▸ **TASK DIRECTIONS**: From the data, copy out every line in which the word "ANDRES" appears.

(Data records)
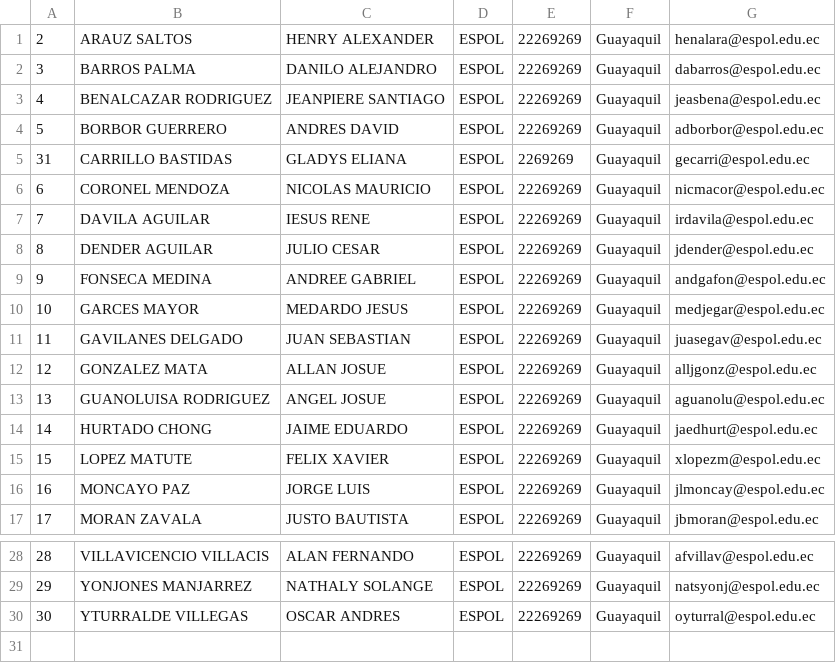
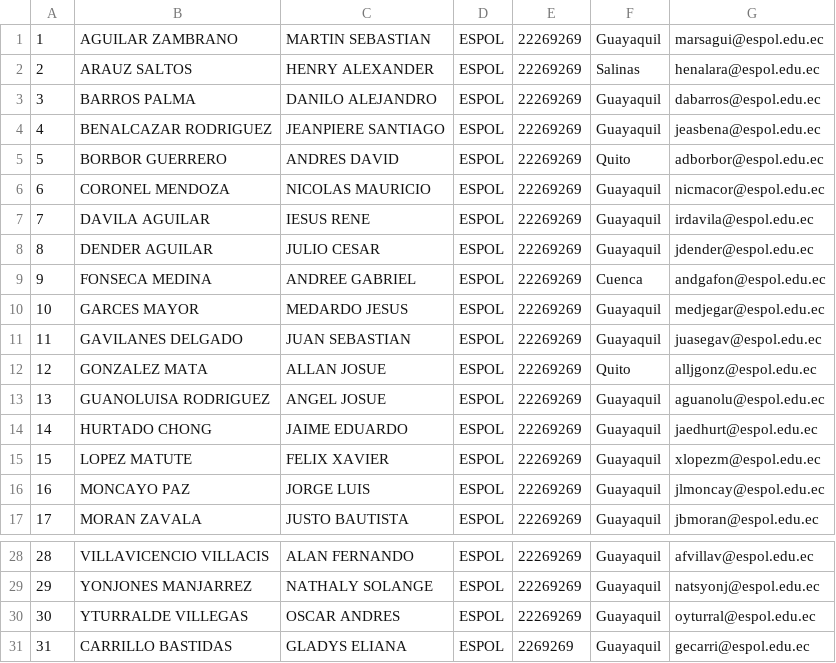
Before and after one commit to MedardoGarcesM/-POO-P05-ProyectoG-04-2P, a CSV file: ProyectoG4Parcial2/ProyectoG4Parcial2/src/main/resources/com/mycompany/proyectog4parcial2/files/duenos.csv, drawn as a sheet; only a part is shown, gaps mark what is left out.

```diff
--- a/ProyectoG4Parcial2/ProyectoG4Parcial2/src/main/resources/com/mycompany/proyectog4parcial2/files/duenos.csv
+++ b/ProyectoG4Parcial2/ProyectoG4Parcial2/src/main/resources/com/mycompany/proyectog4parcial2/files/duenos.csv
@@ -1,6 +1,6 @@
-2,ARAUZ SALTOS,HENRY ALEXANDER,ESPOL,22269269,Guayaquil,henalara@espol.edu.ec
+1,AGUILAR ZAMBRANO,MARTIN SEBASTIAN,ESPOL,22269269,Guayaquil,marsagui@espol.edu.ec
+2,ARAUZ SALTOS,HENRY ALEXANDER,ESPOL,22269269,Salinas,henalara@espol.edu.ec
 3,BARROS PALMA,DANILO ALEJANDRO,ESPOL,22269269,Guayaquil,dabarros@espol.edu.ec
 4,BENALCAZAR RODRIGUEZ,JEANPIERE SANTIAGO,ESPOL,22269269,Guayaquil,jeasbena@espol.edu.ec
-5,BORBOR GUERRERO,ANDRES DAVID,ESPOL,22269269,Guayaquil,adborbor@espol.edu.ec
-31,CARRILLO BASTIDAS,GLADYS ELIANA,ESPOL,2269269,Guayaquil,gecarri@espol.edu.ec
+5,BORBOR GUERRERO,ANDRES DAVID,ESPOL,22269269,Quito,adborbor@espol.edu.ec
 6,CORONEL MENDOZA,NICOLAS MAURICIO,ESPOL,22269269,Guayaquil,nicmacor@espol.edu.ec
@@ -8,6 +8,6 @@
 8,DENDER AGUILAR,JULIO CESAR,ESPOL,22269269,Guayaquil,jdender@espol.edu.ec
-9,FONSECA MEDINA,ANDREE GABRIEL,ESPOL,22269269,Guayaquil,andgafon@espol.edu.ec
+9,FONSECA MEDINA,ANDREE GABRIEL,ESPOL,22269269,Cuenca,andgafon@espol.edu.ec
 10,GARCES MAYOR,MEDARDO JESUS,ESPOL,22269269,Guayaquil,medjegar@espol.edu.ec
 11,GAVILANES DELGADO,JUAN SEBASTIAN,ESPOL,22269269,Guayaquil,juasegav@espol.edu.ec
-12,GONZALEZ MATA,ALLAN JOSUE,ESPOL,22269269,Guayaquil,alljgonz@espol.edu.ec
+12,GONZALEZ MATA,ALLAN JOSUE,ESPOL,22269269,Quito,alljgonz@espol.edu.ec
 13,GUANOLUISA RODRIGUEZ,ANGEL JOSUE,ESPOL,22269269,Guayaquil,aguanolu@espol.edu.ec
@@ -30 +30,2 @@
 30,YTURRALDE VILLEGAS,OSCAR ANDRES,ESPOL,22269269,Guayaquil,oyturral@espol.edu.ec
+31,CARRILLO BASTIDAS,GLADYS ELIANA,ESPOL,2269269,Guayaquil,gecarri@espol.edu.ec
```
Also changed, not shown: ProyectoG4Parcial2/ProyectoG4Parcial2/src/main/resources/com/mycompany/proyectog4parcial2/files/mascotas.csv, ProyectoG4Parcial2/ProyectoG4Parcial2/target/classes/com/mycompany/proyectog4parcial2/files/duenos.csv, 36 other files.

▸ **EXERCISE SOLUTION**:
-5,BORBOR GUERRERO,ANDRES DAVID,ESPOL,22269269,Guayaquil,adborbor@espol.edu.ec
+5,BORBOR GUERRERO,ANDRES DAVID,ESPOL,22269269,Quito,adborbor@espol.edu.ec
 30,YTURRALDE VILLEGAS,OSCAR ANDRES,ESPOL,22269269,Guayaquil,oyturral@espol.edu.ec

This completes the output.